TASK GOAL – Counting the line with "Add files via upload" as the last one, copy out the lines of the data exactly from the first onward.

-------- PROVIDED ENTRIES --------

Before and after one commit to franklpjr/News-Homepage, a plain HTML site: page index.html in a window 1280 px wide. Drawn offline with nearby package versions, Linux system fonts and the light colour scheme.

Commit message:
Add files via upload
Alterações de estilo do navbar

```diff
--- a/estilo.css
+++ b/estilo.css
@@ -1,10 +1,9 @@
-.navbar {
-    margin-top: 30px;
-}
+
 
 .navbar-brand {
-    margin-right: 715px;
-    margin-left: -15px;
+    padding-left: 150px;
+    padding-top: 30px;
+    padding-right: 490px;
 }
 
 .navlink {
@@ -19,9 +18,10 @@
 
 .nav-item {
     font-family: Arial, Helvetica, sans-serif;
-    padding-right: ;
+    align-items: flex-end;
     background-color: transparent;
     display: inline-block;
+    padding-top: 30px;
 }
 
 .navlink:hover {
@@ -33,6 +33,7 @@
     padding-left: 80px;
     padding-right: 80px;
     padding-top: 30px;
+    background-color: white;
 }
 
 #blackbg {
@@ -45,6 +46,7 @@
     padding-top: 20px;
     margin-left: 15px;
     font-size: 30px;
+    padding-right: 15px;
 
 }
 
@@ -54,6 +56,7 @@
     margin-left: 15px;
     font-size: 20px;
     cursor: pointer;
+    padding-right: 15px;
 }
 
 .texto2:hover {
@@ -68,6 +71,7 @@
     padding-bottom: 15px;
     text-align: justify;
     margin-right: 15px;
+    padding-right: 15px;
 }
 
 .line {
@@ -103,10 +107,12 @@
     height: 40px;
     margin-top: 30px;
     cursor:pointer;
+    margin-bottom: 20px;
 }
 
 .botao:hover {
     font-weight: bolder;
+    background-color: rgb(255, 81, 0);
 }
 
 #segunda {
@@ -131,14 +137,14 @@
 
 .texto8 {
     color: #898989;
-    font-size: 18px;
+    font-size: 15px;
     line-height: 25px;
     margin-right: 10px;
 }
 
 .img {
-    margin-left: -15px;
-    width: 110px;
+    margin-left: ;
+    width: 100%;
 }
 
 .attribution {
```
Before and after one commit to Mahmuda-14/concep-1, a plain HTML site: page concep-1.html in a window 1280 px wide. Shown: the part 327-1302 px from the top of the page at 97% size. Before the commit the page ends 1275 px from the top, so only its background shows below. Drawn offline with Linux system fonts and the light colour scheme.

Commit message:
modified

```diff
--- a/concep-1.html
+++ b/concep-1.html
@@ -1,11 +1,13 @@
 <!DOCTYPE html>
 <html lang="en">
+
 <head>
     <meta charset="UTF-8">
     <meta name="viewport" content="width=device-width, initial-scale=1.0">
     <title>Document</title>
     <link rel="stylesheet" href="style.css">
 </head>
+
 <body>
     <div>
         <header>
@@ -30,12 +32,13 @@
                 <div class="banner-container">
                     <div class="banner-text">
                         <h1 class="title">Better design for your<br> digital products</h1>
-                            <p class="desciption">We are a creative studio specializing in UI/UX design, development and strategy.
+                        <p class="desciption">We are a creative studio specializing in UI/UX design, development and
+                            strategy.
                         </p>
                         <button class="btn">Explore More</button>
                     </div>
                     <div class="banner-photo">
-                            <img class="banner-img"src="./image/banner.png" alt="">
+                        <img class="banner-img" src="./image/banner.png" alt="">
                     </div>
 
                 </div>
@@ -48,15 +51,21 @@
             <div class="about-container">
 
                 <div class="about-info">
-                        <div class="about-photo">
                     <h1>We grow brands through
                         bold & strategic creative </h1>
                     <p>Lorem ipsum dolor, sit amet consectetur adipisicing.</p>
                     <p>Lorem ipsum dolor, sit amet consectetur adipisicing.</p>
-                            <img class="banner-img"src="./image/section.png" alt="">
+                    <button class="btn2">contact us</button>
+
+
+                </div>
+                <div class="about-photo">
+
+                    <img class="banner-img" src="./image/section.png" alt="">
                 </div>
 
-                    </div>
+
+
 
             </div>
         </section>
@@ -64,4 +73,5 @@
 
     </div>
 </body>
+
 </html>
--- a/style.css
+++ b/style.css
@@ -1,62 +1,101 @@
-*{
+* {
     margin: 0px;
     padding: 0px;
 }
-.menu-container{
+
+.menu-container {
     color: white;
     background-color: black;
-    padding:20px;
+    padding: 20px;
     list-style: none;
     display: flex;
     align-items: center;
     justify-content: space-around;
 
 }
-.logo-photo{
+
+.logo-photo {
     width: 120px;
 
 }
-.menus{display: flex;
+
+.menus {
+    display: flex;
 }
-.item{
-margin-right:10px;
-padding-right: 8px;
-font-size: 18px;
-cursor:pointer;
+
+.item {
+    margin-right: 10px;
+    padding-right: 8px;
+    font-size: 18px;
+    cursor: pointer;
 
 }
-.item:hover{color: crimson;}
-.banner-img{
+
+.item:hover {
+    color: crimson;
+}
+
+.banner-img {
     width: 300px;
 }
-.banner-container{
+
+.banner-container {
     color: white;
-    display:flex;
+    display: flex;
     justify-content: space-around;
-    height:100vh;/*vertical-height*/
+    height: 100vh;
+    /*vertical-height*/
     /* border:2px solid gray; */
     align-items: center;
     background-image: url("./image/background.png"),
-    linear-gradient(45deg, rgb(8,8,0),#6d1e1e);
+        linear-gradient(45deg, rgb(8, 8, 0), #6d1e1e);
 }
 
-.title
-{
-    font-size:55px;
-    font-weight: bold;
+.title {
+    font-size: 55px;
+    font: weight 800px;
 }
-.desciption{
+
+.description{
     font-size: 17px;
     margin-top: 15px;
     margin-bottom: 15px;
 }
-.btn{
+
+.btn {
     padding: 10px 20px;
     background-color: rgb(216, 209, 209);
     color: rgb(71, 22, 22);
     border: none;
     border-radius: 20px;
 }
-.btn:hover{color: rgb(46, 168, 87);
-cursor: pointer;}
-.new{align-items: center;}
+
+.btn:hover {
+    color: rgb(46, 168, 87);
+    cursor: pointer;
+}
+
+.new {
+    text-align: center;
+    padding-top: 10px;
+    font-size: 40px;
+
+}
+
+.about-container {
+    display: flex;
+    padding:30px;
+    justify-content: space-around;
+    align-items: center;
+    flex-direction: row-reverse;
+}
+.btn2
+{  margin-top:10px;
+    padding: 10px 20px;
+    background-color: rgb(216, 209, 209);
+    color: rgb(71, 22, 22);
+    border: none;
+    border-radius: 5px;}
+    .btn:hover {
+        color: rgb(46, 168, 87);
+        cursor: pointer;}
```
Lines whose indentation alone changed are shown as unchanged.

--------

YOUR SOLUTION –
Before and after one commit to franklpjr/News-Homepage, a plain HTML site: page index.html in a window 1280 px wide. Drawn offline with nearby package versions, Linux system fonts and the light colour scheme.

Commit message:
Add files via upload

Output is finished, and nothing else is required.